No less an arbiter of all things cool, outré and, let's be honest, totally wacky, has come to the defense of the 13-year-old auto-tune aficionado, addressing the Rebecca Black phenomenon (and her phenomenal public backlash) while chatting to the tech geeks at a "Google Goes Gaga" Q&A session.
So what did Gaga have to say about this young girl's, um, talent?
"I think it's fantastic," she said. "I say Rebecca Black is a genius and anyone that's telling her she's cheesy is full of s--t."
So there you have it—though the best part of Gaga's response is the stony, defiantly eyebrow-raising "and…?" face she locks into after succinctly delivering her verdict.
In any case, count Simon Cowell among those not full of you-know-what, as the X Factor judge recently spoke out in defense of the teen, calling her song "brilliant" and labeling it "hysterical" that anyone could be so upset about the harmless tune.
In any case, Black wasn't the only hot-button topic Gaga discussed at the Musicians@Google talk Tuesday, as she also lashed out at Malaysia's censoring of lyrics in her hit "Born This Way."
Instead of allowing fans to hear the words "No matter gay, straight or bi, lesbian, transgendered life, I'm on the right track, baby," radio stations instead garble those lyrics in the only allowed, edited version of the song. (Broadcasters are forbidden from airing "offensive content," a category which the government claims Gaga's inclusive lyrics fit into. The could be fined up to $16,000 for playing the non-edited version.)
Needless to say, this isn't sitting well with Gaga.
"What I would say is for all the young people in Malaysia that want those words to be played on the radio, it is your job and it is your duty as young people to have your voices heard," she said. "You must do everything that you can if you want to be liberated by your society.

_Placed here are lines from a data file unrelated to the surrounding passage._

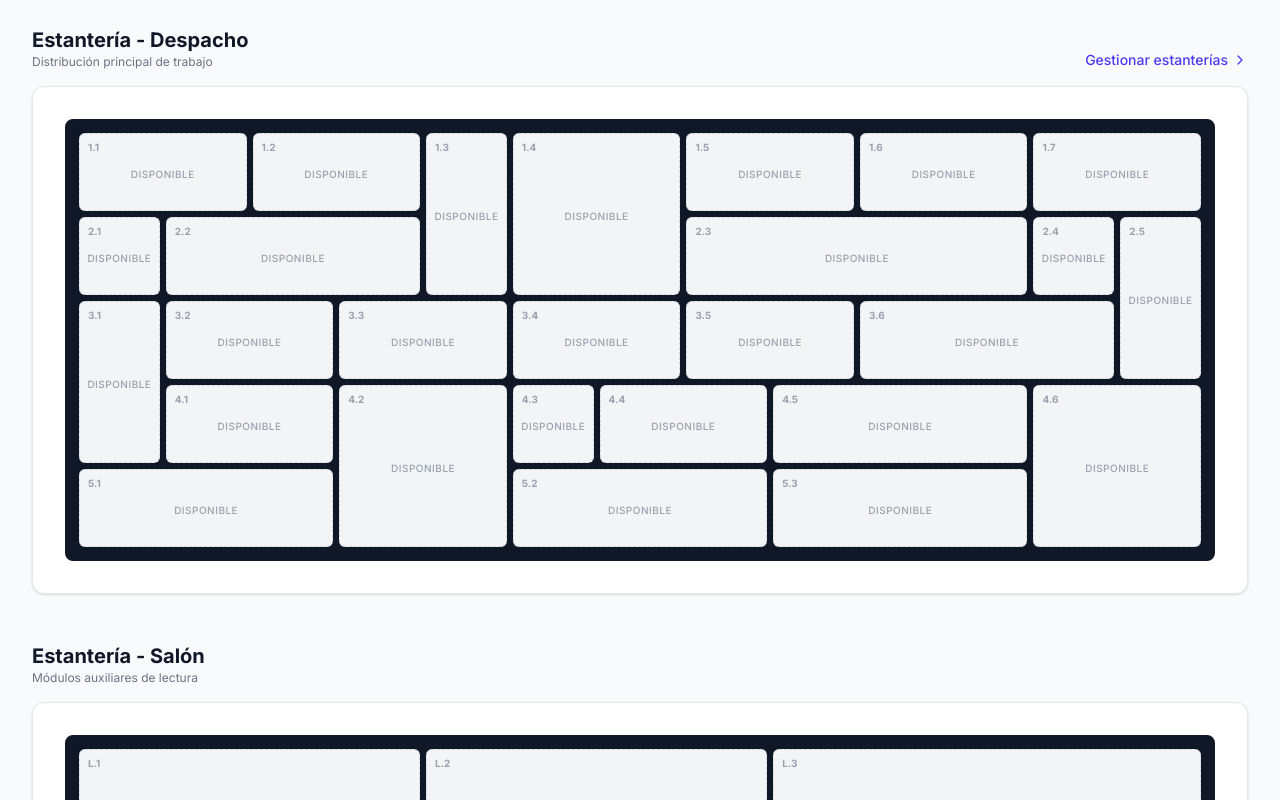
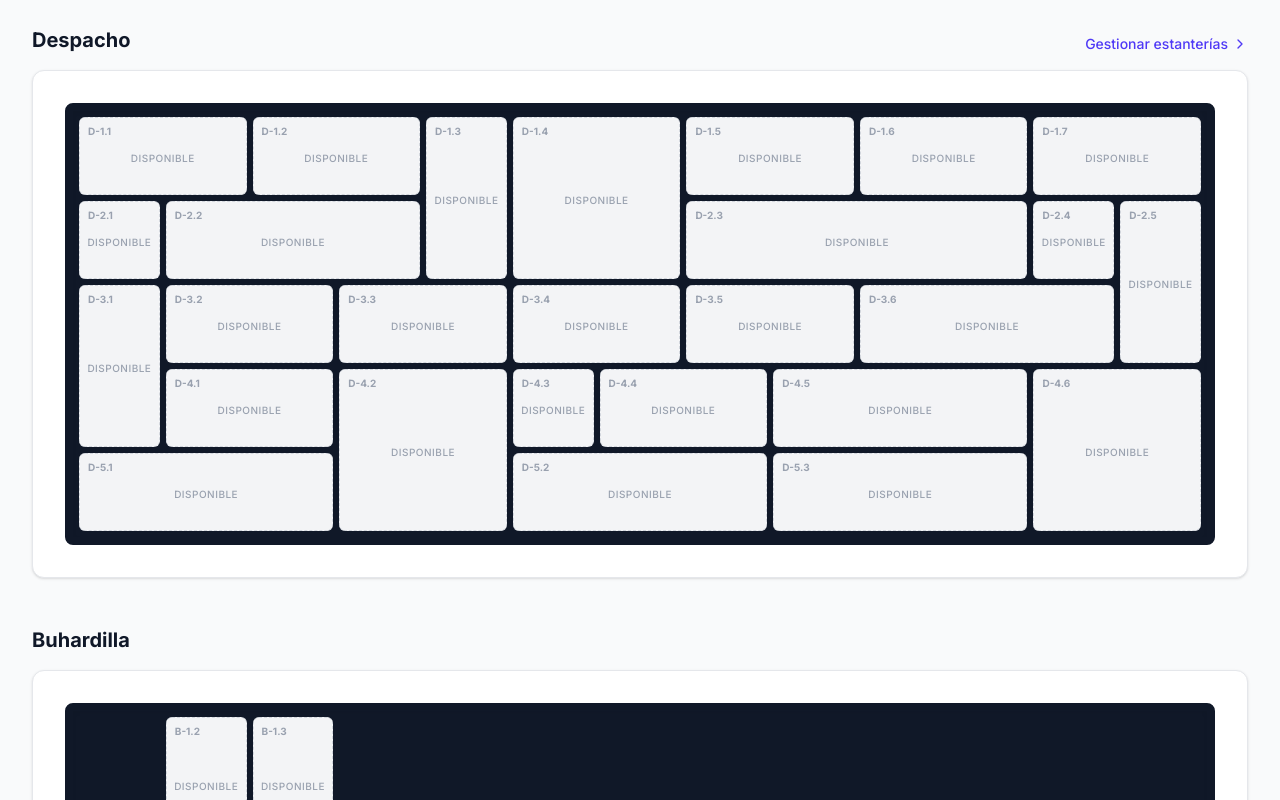
Before and after one commit to fercartri/despacho, a Next.js app in the folder library/: page / in a window 1280 px wide. Shown: the part 240-1040 px from the top of the page. Built offline with nearby package versions, Linux system fonts and the light colour scheme; no server answers; the database is empty.

Commit message:
Mejora multiples estanterías

```diff
--- a/library/src/app/page.tsx
+++ b/library/src/app/page.tsx
@@ -1,7 +1,7 @@
 import { createClient } from "@/utils/supabase/server";
 import Link from "next/link";
 import { Book, ChevronRight, UserCheck } from "lucide-react";
-import VisualShelf, { DESK_LAYOUT, LIVING_ROOM_LAYOUT } from "@/app/shelves/VisualShelf";
+import VisualShelf, { DESK_LAYOUT, BUHARDILLA_LAYOUT } from "@/app/shelves/VisualShelf";
 
 export default async function HomePage() {
   const supabase = await createClient();
@@ -42,7 +42,7 @@ export default async function HomePage() {
           <h1 className="text-3xl font-bold text-gray-900">Biblioteca</h1>
         </div>
 
-        {/* 4 TARJETAS DE ESTADÍSTICAS */}
+        {/* ESTADÍSTICAS */}
         <div className="grid grid-cols-1 md:grid-cols-2 lg:grid-cols-4 gap-6">
           <div className="bg-white p-6 rounded-xl shadow-sm border border-gray-200 flex items-center gap-4">
             <div className="w-12 h-12 bg-indigo-50 text-indigo-600 rounded-full flex items-center justify-center"><Book /></div>
@@ -64,10 +64,7 @@ export default async function HomePage() {
         {/* HABITACIÓN 1: DESPACHO */}
         <section>
           <div className="flex justify-between items-end mb-4">
-            <div>
-              <h2 className="text-xl font-bold text-gray-900">Estantería - Despacho</h2>
-              <p className="text-xs text-gray-500">Distribución principal de trabajo</p>
-            </div>
+            <h2 className="text-xl font-bold text-gray-900">Despacho</h2>
             <Link href="/shelves" className="text-sm font-medium text-indigo-600 hover:text-indigo-700 flex items-center gap-1">
               Gestionar estanterías
               <ChevronRight className="w-4 h-4" />
@@ -76,15 +73,12 @@ export default async function HomePage() {
           <VisualShelf shelvesList={shelvesData || []} layout={DESK_LAYOUT} />
         </section>
 
-        {/* HABITACIÓN 2: SALÓN (Ejemplo de nueva habitación con otra distribución) */}
+        {/* HABITACIÓN 2: BUHARDILLA */}
         <section>
           <div className="flex justify-between items-end mb-4">
-            <div>
-              <h2 className="text-xl font-bold text-gray-900">Estantería - Salón</h2>
-              <p className="text-xs text-gray-500">Módulos auxiliares de lectura</p>
-            </div>
+            <h2 className="text-xl font-bold text-gray-900">Buhardilla</h2>
           </div>
-          <VisualShelf shelvesList={shelvesData || []} layout={LIVING_ROOM_LAYOUT} />
+          <VisualShelf shelvesList={shelvesData || []} layout={BUHARDILLA_LAYOUT} />
         </section>
 
         {/* ÚLTIMOS LIBROS AÑADIDOS */}
--- a/library/src/app/shelves/VisualShelf.tsx
+++ b/library/src/app/shelves/VisualShelf.tsx
@@ -12,50 +12,58 @@ type Shelf = {
 // Layout por defecto (El Despacho actual)
 export const DESK_LAYOUT = [
   // FILA 1
-  { slotName: '1.1', className: 'col-span-2' },
-  { slotName: '1.2', className: 'col-span-2' },
-  { slotName: '1.3', className: 'row-span-2' },
-  { slotName: '1.4', className: 'col-span-2 row-span-2' },
-  { slotName: '1.5', className: 'col-span-2' },
-  { slotName: '1.6', className: 'col-span-2' },
-  { slotName: '1.7', className: 'col-span-2' },
+  { slotName: 'D-1.1', className: 'col-span-2' },
+  { slotName: 'D-1.2', className: 'col-span-2' },
+  { slotName: 'D-1.3', className: 'row-span-2' },
+  { slotName: 'D-1.4', className: 'col-span-2 row-span-2' },
+  { slotName: 'D-1.5', className: 'col-span-2' },
+  { slotName: 'D-1.6', className: 'col-span-2' },
+  { slotName: 'D-1.7', className: 'col-span-2' },
 
   // FILA 2
-  { slotName: '2.1', className: ''},
-  { slotName: '2.2', className: 'col-span-3' },
-  { slotName: '2.3', className: 'col-span-4' },
-  { slotName: '2.4', className: ''},
-  { slotName: '2.5', className: 'row-span-2' },
+  { slotName: 'D-2.1', className: ''},
+  { slotName: 'D-2.2', className: 'col-span-3' },
+  { slotName: 'D-2.3', className: 'col-span-4' },
+  { slotName: 'D-2.4', className: ''},
+  { slotName: 'D-2.5', className: 'row-span-2' },
 
   // FILA 3
-  { slotName: '3.1', className: 'row-span-2' },
-  { slotName: '3.2', className: 'col-span-2' },
-  { slotName: '3.3', className: 'col-span-2' },
-  { slotName: '3.4', className: 'col-span-2' },
-  { slotName: '3.5', className: 'col-span-2' },
-  { slotName: '3.6', className: 'col-span-3' },
+  { slotName: 'D-3.1', className: 'row-span-2' },
+  { slotName: 'D-3.2', className: 'col-span-2' },
+  { slotName: 'D-3.3', className: 'col-span-2' },
+  { slotName: 'D-3.4', className: 'col-span-2' },
+  { slotName: 'D-3.5', className: 'col-span-2' },
+  { slotName: 'D-3.6', className: 'col-span-3' },
 
   // FILA 4
-  { slotName: '4.1', className: 'col-span-2' },
-  { slotName: '4.2', className: 'col-span-2 row-span-2' },
-  { slotName: '4.3', className: '' },
-  { slotName: '4.4', className: 'col-span-2' },
-  { slotName: '4.5', className: 'col-span-3' },
-  { slotName: '4.6', className: 'col-span-2 row-span-2' },
+  { slotName: 'D-4.1', className: 'col-span-2' },
+  { slotName: 'D-4.2', className: 'col-span-2 row-span-2' },
+  { slotName: 'D-4.3', className: '' },
+  { slotName: 'D-4.4', className: 'col-span-2' },
+  { slotName: 'D-4.5', className: 'col-span-3' },
+  { slotName: 'D-4.6', className: 'col-span-2 row-span-2' },
 
   // FILA 5
-  { slotName: '5.1', className: 'col-span-3' },
-  { slotName: '5.2', className: 'col-span-3' },
-  { slotName: '5.3', className: 'col-span-3' },
+  { slotName: 'D-5.1', className: 'col-span-3' },
+  { slotName: 'D-5.2', className: 'col-span-3' },
+  { slotName: 'D-5.3', className: 'col-span-3' },
 ]
 
 // Ejemplo de otra habitación diferente (por ejemplo, "Salón" o "Biblioteca auxiliar")
-export const LIVING_ROOM_LAYOUT = [
-  { slotName: 'L.1', className: 'col-span-4 row-span-2' },
-  { slotName: 'L.2', className: 'col-span-4 row-span-2' },
-  { slotName: 'L.3', className: 'col-span-5 row-span-2' },
-  { slotName: 'L.4', className: 'col-span-6' },
-  { slotName: 'L.5', className: 'col-span-7' },
+export const BUHARDILLA_LAYOUT = [
+  // FILA 1 (Empezando en columna 2)
+  { slotName: 'B-1.2', className: 'col-start-2 row-start-1' },
+  { slotName: 'B-1.3', className: 'col-start-3 row-start-1' },
+
+  // FILA 2
+  { slotName: 'B-2.1', className: 'col-start-1 row-start-2' },
+  { slotName: 'B-2.2', className: 'col-start-2 row-start-2' },
+  { slotName: 'B-2.3', className: 'col-start-3 row-start-2' },
+
+  // FILA 3
+  { slotName: 'B-3.1', className: 'col-start-1 row-start-3' },
+  { slotName: 'B-3.2', className: 'col-start-2 row-start-3' },
+  { slotName: 'B-3.3', className: 'col-start-3 row-start-3' },
 ]
 
 type VisualShelfProps = {
```
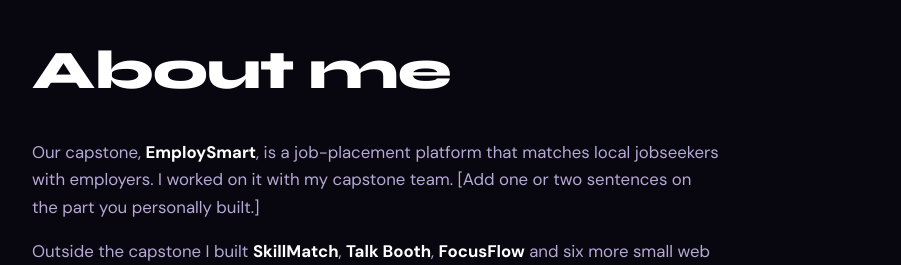
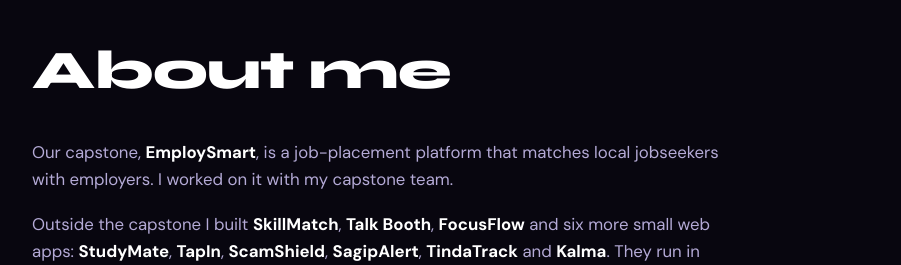
Before and after one commit to arianajoyacibar-rgb/Ariana-Portfolio, a plain HTML site: page index.html in a window 1280 px wide. Shown: the part 1080-1345 px from the top of the page, without its empty margins (58-959 px from the left). Drawn offline with Linux system fonts and the light colour scheme.

Commit message:
Remove placeholder text from about section

```diff
--- a/index.html
+++ b/index.html
@@ -396,7 +396,7 @@ dialog.demo[open]::backdrop{animation:fadein .3s}
   <div class="wrap"><div class="about-grid">
     <div class="rv">
       <div class="sec-h" style="margin-bottom:22px"><h2>About me</h2></div>
-      <p>Our capstone, <strong>EmploySmart</strong>, is a job-placement platform that matches local jobseekers with employers. I worked on it with my capstone team. [Add one or two sentences on the part you personally built.]</p>
+      <p>Our capstone, <strong>EmploySmart</strong>, is a job-placement platform that matches local jobseekers with employers. I worked on it with my capstone team. </p>
       <p>Outside the capstone I built <strong>SkillMatch</strong>, <strong>Talk Booth</strong>, <strong>FocusFlow</strong> and six more small web apps: <strong>StudyMate</strong>, <strong>TapIn</strong>, <strong>ScamShield</strong>, <strong>SagipAlert</strong>, <strong>TindaTrack</strong> and <strong>Kalma</strong>. They run in the browser. They use plain HTML, CSS and JavaScript, plus the Canvas, Web Speech and MediaRecorder APIs.</p>
       <dl class="glass facts">
         <div><dt>Course</dt><dd>BS Information Technology</dd></div>
```
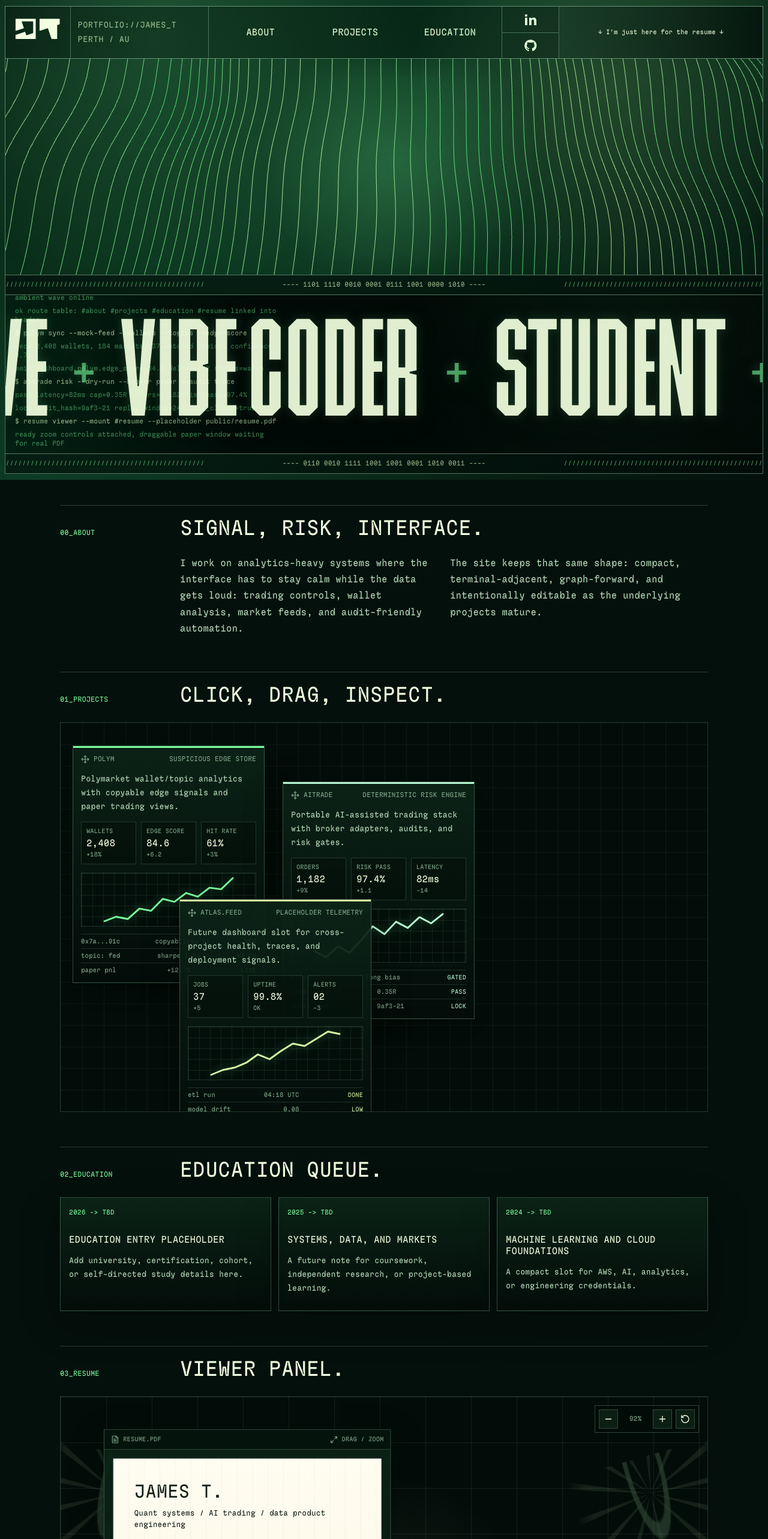
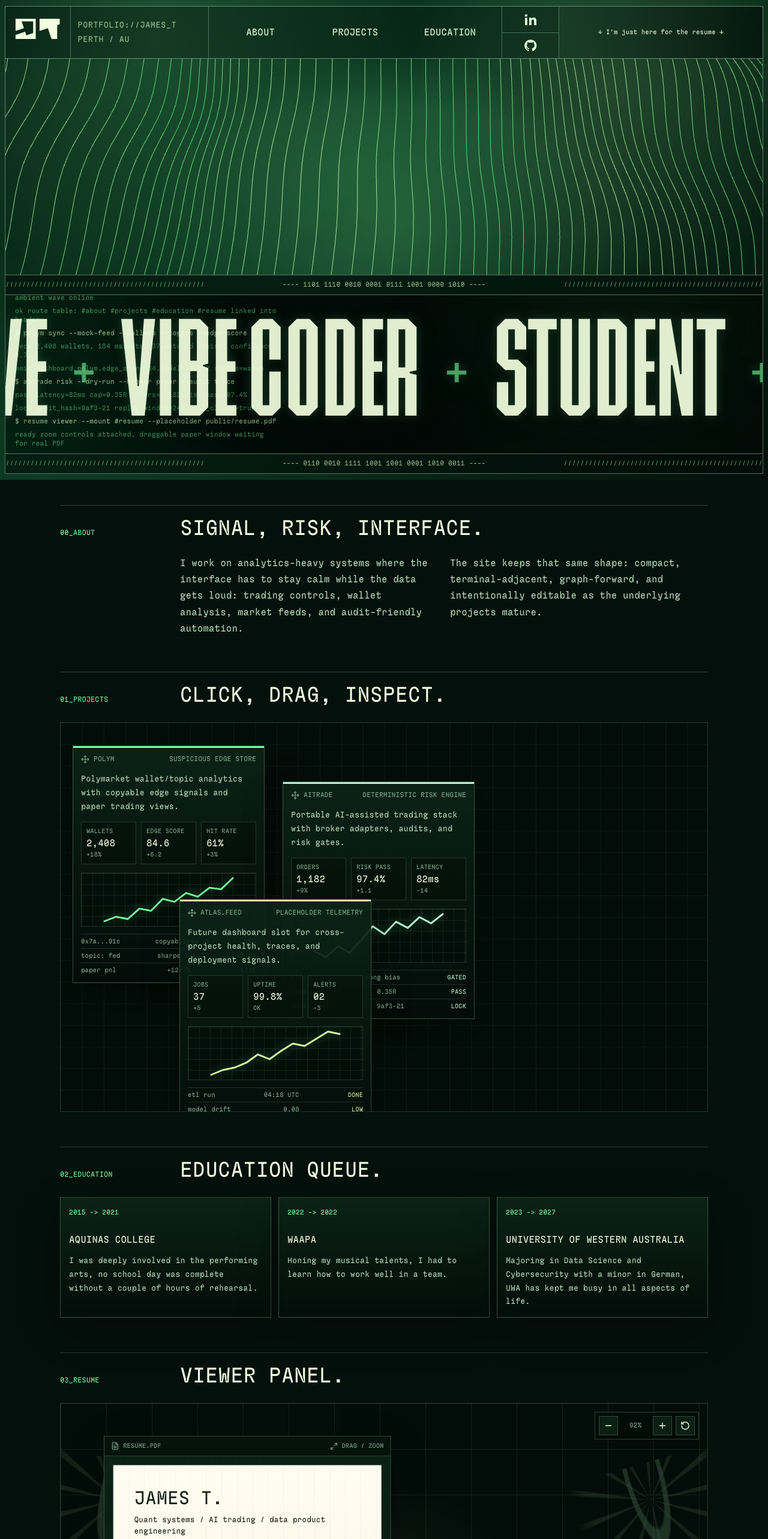
Before and after one commit to 23460542/portfolio, a React (Vite) app: page / in a window 1280 px wide. Shown: the top 2566 px of the page at 60% size. Built offline with nearby package versions, Linux system fonts and the light colour scheme.

Commit message:
Fixed gradient after loading animation

```diff
--- a/src/App.css
+++ b/src/App.css
@@ -3,6 +3,13 @@
 }
 
 .site-shell {
+  --wave-glow-radius: 34vmax;
+  --wave-glow-x: 52vw;
+  --wave-glow-y: 47vh;
+  --wave-mask-rx: 54vw;
+  --wave-mask-ry: 48vh;
+  --wave-mask-x: 50vw;
+  --wave-mask-y: 50vh;
   --wave-reveal-height: 100svh;
   --wave-rise-distance: 100svh;
   position: relative;
@@ -398,8 +405,16 @@
 }
 
 .wave-scene::before {
-  background: radial-gradient(circle at 52% 47%, rgba(123, 255, 157, 0.18), transparent 34%);
-  mask-image: radial-gradient(ellipse at 50% 50%, #000 0 58%, transparent 78%);
+  background: radial-gradient(
+    circle at var(--wave-glow-x) var(--wave-glow-y),
+    rgba(123, 255, 157, 0.18),
+    transparent var(--wave-glow-radius)
+  );
+  mask-image: radial-gradient(
+    ellipse var(--wave-mask-rx) var(--wave-mask-ry) at var(--wave-mask-x) var(--wave-mask-y),
+    #000 0 58%,
+    transparent 78%
+  );
 }
 
 .wave-canvas {
--- a/src/App.tsx
+++ b/src/App.tsx
@@ -146,19 +146,19 @@ const projects: ProjectPanel[] = [
 
 const education: EducationItem[] = [
   {
-    period: '2026 -> TBD',
-    title: 'Education entry placeholder',
-    detail: 'Add university, certification, cohort, or self-directed study details here.',
+    period: '2015 -> 2021',
+    title: 'Aquinas College',
+    detail: 'I was deeply involved in the performing arts, no school day was complete without a couple of hours of rehearsal.',
   },
   {
-    period: '2025 -> TBD',
-    title: 'Systems, data, and markets',
-    detail: 'A future note for coursework, independent research, or project-based learning.',
+    period: '2022 -> 2022',
+    title: 'WAAPA',
+    detail: 'Honing my musical talents, I had to learn how to work well in a team.',
   },
   {
-    period: '2024 -> TBD',
-    title: 'Machine learning and cloud foundations',
-    detail: 'A compact slot for AWS, AI, analytics, or engineering credentials.',
+    period: '2023 -> 2027',
+    title: 'University of Western Australia',
+    detail: 'Majoring in Data Science and Cybersecurity with a minor in German, UWA has kept me busy in all aspects of life.',
   },
 ]
 
@@ -779,11 +779,19 @@ function App() {
       return
     }
 
-    const { top } = wavePanel.getBoundingClientRect()
+    const { left, top } = wavePanel.getBoundingClientRect()
     const revealHeight = Math.max(window.innerHeight - top, 0)
+    const viewportMax = Math.max(window.innerWidth, window.innerHeight)
 
     shell.style.setProperty('--wave-reveal-height', `${revealHeight}px`)
     shell.style.setProperty('--wave-rise-distance', `${revealHeight}px`)
+    shell.style.setProperty('--wave-glow-x', `${window.innerWidth * 0.52 - left}px`)
+    shell.style.setProperty('--wave-glow-y', `${window.innerHeight * 0.47 - top}px`)
+    shell.style.setProperty('--wave-glow-radius', `${viewportMax * 0.34}px`)
+    shell.style.setProperty('--wave-mask-x', `${window.innerWidth * 0.5 - left}px`)
+    shell.style.setProperty('--wave-mask-y', `${window.innerHeight * 0.5 - top}px`)
+    shell.style.setProperty('--wave-mask-rx', `${window.innerWidth * 0.54}px`)
+    shell.style.setProperty('--wave-mask-ry', `${window.innerHeight * 0.48}px`)
   }, [])
 
   const finishLoading = useCallback(() => {
```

You must call, you must not stop, you must protest peaceably."
Little Monsters, you have your orders.